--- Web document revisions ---
%%

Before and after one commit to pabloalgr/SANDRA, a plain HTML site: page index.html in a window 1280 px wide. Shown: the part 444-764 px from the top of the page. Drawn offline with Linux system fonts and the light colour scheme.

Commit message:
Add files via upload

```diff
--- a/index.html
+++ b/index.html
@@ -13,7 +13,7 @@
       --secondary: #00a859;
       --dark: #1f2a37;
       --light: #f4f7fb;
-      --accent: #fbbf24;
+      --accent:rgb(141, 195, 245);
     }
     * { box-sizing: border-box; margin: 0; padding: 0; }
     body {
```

%%

--- What is being asked ---
Among the lines above, find those holding "accent" and copy each one.

--- Result ---
-      --accent: #fbbf24;
+      --accent:rgb(141, 195, 245);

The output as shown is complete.